The southern house mosquito, Culex quinquefasciatus, can also transmit the Zika virus, but the primary mosquito is the yellow fever mosquito, Aedes aegypti. (Photo by Kathy Keatley Garvey)

Posted on Thursday, February 16, 2017 at 2:00 AM

Breaking News: Zika Virus Found in Wild-Caught Culex

Culex quinquefasciatus, the southern house mosquito,is known for transmitting the West Nile virus, but now the Zika virus has been detected in wild-caught C. quinquefasciatus in Recife, Brazil, the epicenter of the Zika epidemic. (Photo by Kathy Keatley Garvey)

The news is out.  It's what they've been searching for. In a groundbreaking discovery, a scientific team of Brazilians and Brazilian-born chemical ecologist Walter Leal of the University of California, Davis, has announced that the Zika virus has...

Culex quinquefasciatus, the southern house mosquito,is known for transmitting the West Nile virus, but now the Zika virus has been detected in wild-caught C. quinquefasciatus in Recife, Brazil, the epicenter of the Zika epidemic. (Photo by Kathy Keatley Garvey)
Culex quinquefasciatus, the southern house mosquito,is known for transmitting the West Nile virus, but now the Zika virus has been detected in wild-caught C. quinquefasciatus in Recife, Brazil, the epicenter of the Zika epidemic. (Photo by Kathy Keatley Garvey)

Culex quinquefasciatus, the southern house mosquito,is known for transmitting the West Nile virus, but now the Zika virus has been detected in wild-caught C. quinquefasciatus in Recife, Brazil, the epicenter of the Zika epidemic. (Photo by Kathy Keatley Garvey)

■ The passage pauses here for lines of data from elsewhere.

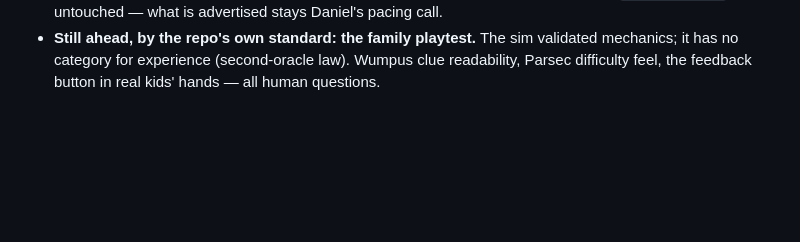
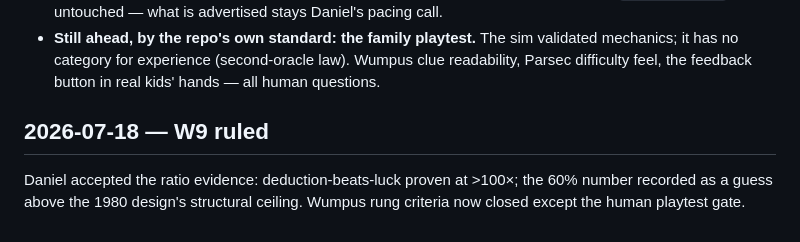
Before and after one commit to Sobevista/arcade-progression, a Markdown page: rungs/05-ti994a/RUN_LOG.md, the part around the change. GitHub-like rendering; blank space fills up the shorter version.

```diff
--- a/rungs/05-ti994a/RUN_LOG.md
+++ b/rungs/05-ti994a/RUN_LOG.md
@@ -100,3 +100,9 @@ All through `sim.step()`, zero console messages:
   mechanics; it has no category for experience (second-oracle law). Wumpus clue
   readability, Parsec difficulty feel, the feedback button in real kids' hands — all
   human questions.
+
+## 2026-07-18 — W9 ruled
+
+Daniel accepted the ratio evidence: deduction-beats-luck proven at >100×; the 60%
+number recorded as a guess above the 1980 design's structural ceiling. Wumpus rung
+criteria now closed except the human playtest gate.
```
Also changed, not shown: BUILD_OUTLINE.md (+5 -8 lines).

UC Davis chemical ecologist and mosquito researcher Walter Leal (front), confers with Constancia Ayres (far right, in black) and Rosângela Barbosa (center), faculty members in the Department of Entomology, Fiocruz-Recife.  Both are Leal colloborators.
UC Davis chemical ecologist and mosquito researcher Walter Leal (front), confers with Constancia Ayres (far right, in black) and Rosângela Barbosa (center), faculty members in the Department of Entomology, Fiocruz-Recife. Both are Leal colloborators.

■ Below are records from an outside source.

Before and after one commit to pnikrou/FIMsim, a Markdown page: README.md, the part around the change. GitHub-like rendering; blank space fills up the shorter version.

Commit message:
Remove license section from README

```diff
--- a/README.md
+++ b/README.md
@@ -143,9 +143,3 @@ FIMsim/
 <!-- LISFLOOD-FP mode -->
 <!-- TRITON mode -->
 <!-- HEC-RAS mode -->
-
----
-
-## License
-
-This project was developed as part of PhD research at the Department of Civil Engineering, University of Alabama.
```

UC Davis chemical ecologist and mosquito researcher Walter Leal (front), confers with Constancia Ayres (far right, in black) and Rosângela Barbosa (center), faculty members in the Department of Entomology, Fiocruz-Recife. Both are Leal colloborators.

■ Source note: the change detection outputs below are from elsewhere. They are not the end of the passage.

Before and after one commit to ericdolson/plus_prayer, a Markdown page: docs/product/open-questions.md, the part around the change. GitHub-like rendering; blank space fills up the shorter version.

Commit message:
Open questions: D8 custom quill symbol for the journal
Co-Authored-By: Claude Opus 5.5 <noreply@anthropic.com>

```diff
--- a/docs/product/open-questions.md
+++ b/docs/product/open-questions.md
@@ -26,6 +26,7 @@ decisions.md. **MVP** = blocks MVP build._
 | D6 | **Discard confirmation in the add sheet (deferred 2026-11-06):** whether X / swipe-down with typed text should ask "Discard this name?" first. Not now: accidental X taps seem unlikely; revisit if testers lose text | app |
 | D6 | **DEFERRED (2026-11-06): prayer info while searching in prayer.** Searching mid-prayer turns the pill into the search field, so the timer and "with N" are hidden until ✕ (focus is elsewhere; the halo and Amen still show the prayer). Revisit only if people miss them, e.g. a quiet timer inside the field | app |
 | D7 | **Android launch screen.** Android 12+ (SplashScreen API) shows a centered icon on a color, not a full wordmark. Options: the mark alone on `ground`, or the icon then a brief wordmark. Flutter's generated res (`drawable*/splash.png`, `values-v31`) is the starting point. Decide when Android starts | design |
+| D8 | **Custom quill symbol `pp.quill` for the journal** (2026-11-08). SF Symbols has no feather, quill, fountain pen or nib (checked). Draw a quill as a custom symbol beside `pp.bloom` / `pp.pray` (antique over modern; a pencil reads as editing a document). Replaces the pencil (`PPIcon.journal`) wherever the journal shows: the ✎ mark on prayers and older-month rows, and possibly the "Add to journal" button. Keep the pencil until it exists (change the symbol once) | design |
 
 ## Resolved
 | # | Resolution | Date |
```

Posted on Friday, July 22, 2016 at 2:26 PM

What You Should Know About the Zika Virus

Zika Flyer

The (Zika) virus is here, and so is the mosquito. The question is whether there will be enough of both to set off an epidemic. That's what UC San Francisco medical student Joshua Lang wrote in his piece, With Summer Coming, Can the Zika Virus Be...

Zika Flyer
Zika Flyer

Posted on Monday, April 18, 2016 at 6:56 PM

Unraveling the Mystery of DEET

UC Davis scientists in the Walter Leal lab have discovered the odorant receptor in the Culex mosquito that repels DEET. From left are project scientist Pingxi Xu;  postdoctoral scholar Young-Moo Choo; AgChem graduate student Alyssa De La Rosa; and Professor Leal. (Photo credit: Academic Technology Services/Mediaworks)

You spray DEET on your arms, and those pesky mosquitoes leave you alone. It works. However,  not everyone wants to use DEET, a synthetic insect repellent. There's that smell, for one thing. "Properties that people do not like in addition to the...

UC Davis scientists in the Walter Leal lab have discovered the odorant receptor in the Culex mosquito that repels DEET. From left are project scientist Pingxi Xu;  postdoctoral scholar Young-Moo Choo; AgChem graduate student Alyssa De La Rosa; and Professor Leal. (Photo credit: Academic Technology Services/Mediaworks)
UC Davis scientists in the Walter Leal lab have discovered the odorant receptor in the Culex mosquito that repels DEET. From left are project scientist Pingxi Xu; postdoctoral scholar Young-Moo Choo; AgChem graduate student Alyssa De La Rosa; and Professor Leal. (Photo credit: Academic Technology Services/Mediaworks)

UC Davis scientists in the Walter Leal lab have discovered the odorant receptor in the Culex mosquito that repels DEET. From left are project scientist Pingxi Xu; postdoctoral scholar Young-Moo Choo; AgChem graduate student Alyssa De La Rosa; and Professor Leal. (Photo credit: Academic Technology Services/Mediaworks)

Posted on Monday, October 27, 2014 at 5:05 PM

Next 5 stories | Last story

 
E-mail
 
Webmaster Email: mdhachman@ucdavis.edu